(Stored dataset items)
####################

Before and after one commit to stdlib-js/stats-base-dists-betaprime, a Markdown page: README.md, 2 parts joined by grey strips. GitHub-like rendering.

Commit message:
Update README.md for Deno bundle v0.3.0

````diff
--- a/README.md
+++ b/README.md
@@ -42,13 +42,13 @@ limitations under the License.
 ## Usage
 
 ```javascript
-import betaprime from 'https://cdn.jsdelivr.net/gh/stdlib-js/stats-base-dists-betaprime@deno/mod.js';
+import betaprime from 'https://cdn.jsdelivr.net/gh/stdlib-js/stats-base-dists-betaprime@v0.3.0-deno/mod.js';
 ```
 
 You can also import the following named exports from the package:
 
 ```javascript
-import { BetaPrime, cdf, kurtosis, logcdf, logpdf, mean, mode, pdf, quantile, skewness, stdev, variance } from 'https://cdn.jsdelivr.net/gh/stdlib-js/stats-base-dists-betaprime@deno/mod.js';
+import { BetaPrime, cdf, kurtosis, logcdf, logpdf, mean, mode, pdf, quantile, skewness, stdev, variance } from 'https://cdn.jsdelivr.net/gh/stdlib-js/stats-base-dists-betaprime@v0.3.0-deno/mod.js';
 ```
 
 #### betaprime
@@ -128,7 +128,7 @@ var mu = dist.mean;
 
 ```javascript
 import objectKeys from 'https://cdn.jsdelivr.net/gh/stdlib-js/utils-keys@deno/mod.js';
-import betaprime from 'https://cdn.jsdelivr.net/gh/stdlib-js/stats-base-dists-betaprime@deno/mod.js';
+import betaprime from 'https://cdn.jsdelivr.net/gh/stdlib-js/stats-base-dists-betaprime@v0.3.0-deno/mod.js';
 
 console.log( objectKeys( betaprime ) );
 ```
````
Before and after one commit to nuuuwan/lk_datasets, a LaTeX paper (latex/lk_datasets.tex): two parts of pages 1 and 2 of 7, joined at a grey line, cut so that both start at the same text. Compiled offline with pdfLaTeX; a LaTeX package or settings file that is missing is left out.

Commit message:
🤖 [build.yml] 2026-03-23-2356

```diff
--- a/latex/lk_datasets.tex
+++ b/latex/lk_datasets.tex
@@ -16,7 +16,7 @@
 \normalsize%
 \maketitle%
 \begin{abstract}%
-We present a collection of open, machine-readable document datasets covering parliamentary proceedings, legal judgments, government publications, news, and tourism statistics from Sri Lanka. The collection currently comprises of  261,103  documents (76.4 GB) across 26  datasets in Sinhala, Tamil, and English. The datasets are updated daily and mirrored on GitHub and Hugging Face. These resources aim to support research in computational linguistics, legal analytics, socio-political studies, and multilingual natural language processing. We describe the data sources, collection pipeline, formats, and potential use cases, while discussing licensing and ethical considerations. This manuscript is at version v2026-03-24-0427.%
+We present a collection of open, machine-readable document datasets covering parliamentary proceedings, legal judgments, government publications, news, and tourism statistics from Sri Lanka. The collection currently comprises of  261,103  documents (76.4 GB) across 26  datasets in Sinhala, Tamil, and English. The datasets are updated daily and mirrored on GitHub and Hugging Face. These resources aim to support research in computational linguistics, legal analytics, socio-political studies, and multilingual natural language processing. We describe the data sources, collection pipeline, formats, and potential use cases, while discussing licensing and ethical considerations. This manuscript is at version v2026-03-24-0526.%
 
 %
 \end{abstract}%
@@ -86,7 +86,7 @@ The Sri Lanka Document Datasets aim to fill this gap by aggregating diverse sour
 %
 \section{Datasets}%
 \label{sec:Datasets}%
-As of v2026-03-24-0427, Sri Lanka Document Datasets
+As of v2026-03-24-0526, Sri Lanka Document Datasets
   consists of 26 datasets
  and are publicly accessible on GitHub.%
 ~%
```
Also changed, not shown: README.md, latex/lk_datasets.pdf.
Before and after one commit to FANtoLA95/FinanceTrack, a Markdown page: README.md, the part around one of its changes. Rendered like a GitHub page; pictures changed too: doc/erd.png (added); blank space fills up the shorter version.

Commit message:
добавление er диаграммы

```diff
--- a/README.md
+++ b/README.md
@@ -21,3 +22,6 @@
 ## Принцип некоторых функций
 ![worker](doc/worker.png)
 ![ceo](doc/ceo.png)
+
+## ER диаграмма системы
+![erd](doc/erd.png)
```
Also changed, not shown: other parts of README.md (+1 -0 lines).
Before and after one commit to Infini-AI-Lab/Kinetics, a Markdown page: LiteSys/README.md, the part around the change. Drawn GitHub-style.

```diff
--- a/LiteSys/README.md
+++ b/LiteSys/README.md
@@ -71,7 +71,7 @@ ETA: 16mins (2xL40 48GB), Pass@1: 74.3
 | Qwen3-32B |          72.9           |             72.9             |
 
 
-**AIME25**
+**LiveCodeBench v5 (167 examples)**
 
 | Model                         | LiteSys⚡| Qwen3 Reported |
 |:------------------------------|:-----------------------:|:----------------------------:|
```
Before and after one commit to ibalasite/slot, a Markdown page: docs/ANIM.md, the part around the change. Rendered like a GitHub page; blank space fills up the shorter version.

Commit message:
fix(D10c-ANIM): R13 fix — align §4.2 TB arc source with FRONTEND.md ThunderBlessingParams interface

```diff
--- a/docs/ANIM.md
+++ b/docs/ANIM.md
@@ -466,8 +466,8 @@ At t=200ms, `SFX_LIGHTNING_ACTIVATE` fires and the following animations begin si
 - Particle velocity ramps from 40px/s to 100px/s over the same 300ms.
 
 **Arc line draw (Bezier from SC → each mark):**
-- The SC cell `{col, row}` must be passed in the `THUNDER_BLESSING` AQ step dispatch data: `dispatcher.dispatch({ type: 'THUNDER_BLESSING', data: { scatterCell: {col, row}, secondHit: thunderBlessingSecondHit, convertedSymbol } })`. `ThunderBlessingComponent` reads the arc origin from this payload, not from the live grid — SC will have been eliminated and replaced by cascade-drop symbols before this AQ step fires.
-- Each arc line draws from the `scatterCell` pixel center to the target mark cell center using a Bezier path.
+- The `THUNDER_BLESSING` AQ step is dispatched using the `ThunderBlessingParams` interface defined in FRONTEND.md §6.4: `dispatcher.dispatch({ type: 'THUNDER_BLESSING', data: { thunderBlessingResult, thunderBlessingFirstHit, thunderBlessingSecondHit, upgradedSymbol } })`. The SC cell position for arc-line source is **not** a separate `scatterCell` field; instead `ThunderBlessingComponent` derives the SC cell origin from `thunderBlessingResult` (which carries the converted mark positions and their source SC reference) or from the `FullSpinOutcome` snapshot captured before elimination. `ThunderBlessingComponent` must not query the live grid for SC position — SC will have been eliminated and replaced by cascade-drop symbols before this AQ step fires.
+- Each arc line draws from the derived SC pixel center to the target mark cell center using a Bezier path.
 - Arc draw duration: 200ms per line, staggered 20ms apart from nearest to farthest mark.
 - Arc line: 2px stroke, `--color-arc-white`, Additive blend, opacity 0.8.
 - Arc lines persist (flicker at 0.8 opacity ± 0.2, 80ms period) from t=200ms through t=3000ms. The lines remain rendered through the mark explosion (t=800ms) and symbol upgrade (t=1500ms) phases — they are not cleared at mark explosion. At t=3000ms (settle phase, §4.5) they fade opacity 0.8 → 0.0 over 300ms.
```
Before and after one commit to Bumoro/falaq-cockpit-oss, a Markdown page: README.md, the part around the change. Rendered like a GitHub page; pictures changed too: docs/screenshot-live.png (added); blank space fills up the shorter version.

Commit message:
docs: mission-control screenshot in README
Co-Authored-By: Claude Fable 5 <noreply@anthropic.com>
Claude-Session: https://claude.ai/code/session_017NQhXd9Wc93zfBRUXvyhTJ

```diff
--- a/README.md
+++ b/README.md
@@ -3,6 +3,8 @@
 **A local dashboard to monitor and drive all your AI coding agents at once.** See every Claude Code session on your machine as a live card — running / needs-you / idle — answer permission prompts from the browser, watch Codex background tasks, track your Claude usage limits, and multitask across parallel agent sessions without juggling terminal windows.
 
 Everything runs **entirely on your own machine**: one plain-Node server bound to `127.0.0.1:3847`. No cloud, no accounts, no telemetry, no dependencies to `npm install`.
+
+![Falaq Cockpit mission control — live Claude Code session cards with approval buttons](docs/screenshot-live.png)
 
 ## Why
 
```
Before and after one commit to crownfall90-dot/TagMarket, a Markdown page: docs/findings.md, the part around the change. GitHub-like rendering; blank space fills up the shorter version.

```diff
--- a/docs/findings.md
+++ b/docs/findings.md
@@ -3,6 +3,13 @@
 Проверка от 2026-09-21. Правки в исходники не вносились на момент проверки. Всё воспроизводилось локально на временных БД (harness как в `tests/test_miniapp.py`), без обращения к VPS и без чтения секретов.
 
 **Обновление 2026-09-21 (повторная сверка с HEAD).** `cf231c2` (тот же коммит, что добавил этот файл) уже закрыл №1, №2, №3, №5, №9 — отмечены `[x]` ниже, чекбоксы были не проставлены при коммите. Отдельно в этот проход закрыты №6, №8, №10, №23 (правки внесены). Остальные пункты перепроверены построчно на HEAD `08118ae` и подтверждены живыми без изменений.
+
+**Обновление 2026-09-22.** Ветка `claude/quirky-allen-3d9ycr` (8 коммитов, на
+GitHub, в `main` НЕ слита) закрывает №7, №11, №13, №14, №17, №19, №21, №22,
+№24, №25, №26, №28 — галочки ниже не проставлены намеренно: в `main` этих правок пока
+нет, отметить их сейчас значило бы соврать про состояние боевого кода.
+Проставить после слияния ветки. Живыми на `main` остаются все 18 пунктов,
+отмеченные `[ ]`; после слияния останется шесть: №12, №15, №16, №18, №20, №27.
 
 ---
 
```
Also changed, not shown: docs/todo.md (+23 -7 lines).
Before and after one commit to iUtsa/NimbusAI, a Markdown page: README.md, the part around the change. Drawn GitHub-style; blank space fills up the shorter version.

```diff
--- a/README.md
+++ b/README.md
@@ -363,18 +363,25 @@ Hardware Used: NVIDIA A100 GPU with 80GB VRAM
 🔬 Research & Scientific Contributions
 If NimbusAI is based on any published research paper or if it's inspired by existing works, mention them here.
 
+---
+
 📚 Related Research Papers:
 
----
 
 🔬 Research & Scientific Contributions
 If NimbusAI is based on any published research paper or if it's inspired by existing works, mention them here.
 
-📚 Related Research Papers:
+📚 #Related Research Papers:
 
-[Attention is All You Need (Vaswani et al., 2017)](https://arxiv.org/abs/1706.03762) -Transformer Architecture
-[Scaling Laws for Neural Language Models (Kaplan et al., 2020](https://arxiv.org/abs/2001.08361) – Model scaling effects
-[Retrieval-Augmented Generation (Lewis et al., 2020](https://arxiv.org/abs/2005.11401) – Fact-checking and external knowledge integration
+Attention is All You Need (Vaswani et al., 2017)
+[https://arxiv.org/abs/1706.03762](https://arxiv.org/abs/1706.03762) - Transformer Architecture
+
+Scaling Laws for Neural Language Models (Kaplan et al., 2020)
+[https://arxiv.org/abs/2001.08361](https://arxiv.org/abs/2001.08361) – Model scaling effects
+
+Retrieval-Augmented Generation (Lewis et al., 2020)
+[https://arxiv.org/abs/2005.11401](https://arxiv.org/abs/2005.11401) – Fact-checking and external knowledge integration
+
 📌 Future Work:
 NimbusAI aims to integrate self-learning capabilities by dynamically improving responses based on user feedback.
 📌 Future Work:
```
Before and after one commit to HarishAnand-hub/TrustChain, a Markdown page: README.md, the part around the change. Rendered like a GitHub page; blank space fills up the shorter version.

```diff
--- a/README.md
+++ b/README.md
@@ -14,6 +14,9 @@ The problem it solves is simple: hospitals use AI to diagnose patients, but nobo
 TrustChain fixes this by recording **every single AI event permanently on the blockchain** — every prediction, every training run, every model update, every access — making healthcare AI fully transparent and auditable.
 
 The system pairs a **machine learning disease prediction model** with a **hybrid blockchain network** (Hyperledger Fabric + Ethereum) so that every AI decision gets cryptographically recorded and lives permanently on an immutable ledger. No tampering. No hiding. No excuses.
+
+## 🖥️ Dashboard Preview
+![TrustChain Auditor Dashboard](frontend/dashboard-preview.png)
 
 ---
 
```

####################

● **THE PROBLEM**:
Of the entries above, how many lines hold the word "docs"? Give back only that number.

● **SOLUTION FOR THIS EXERCISE**:
10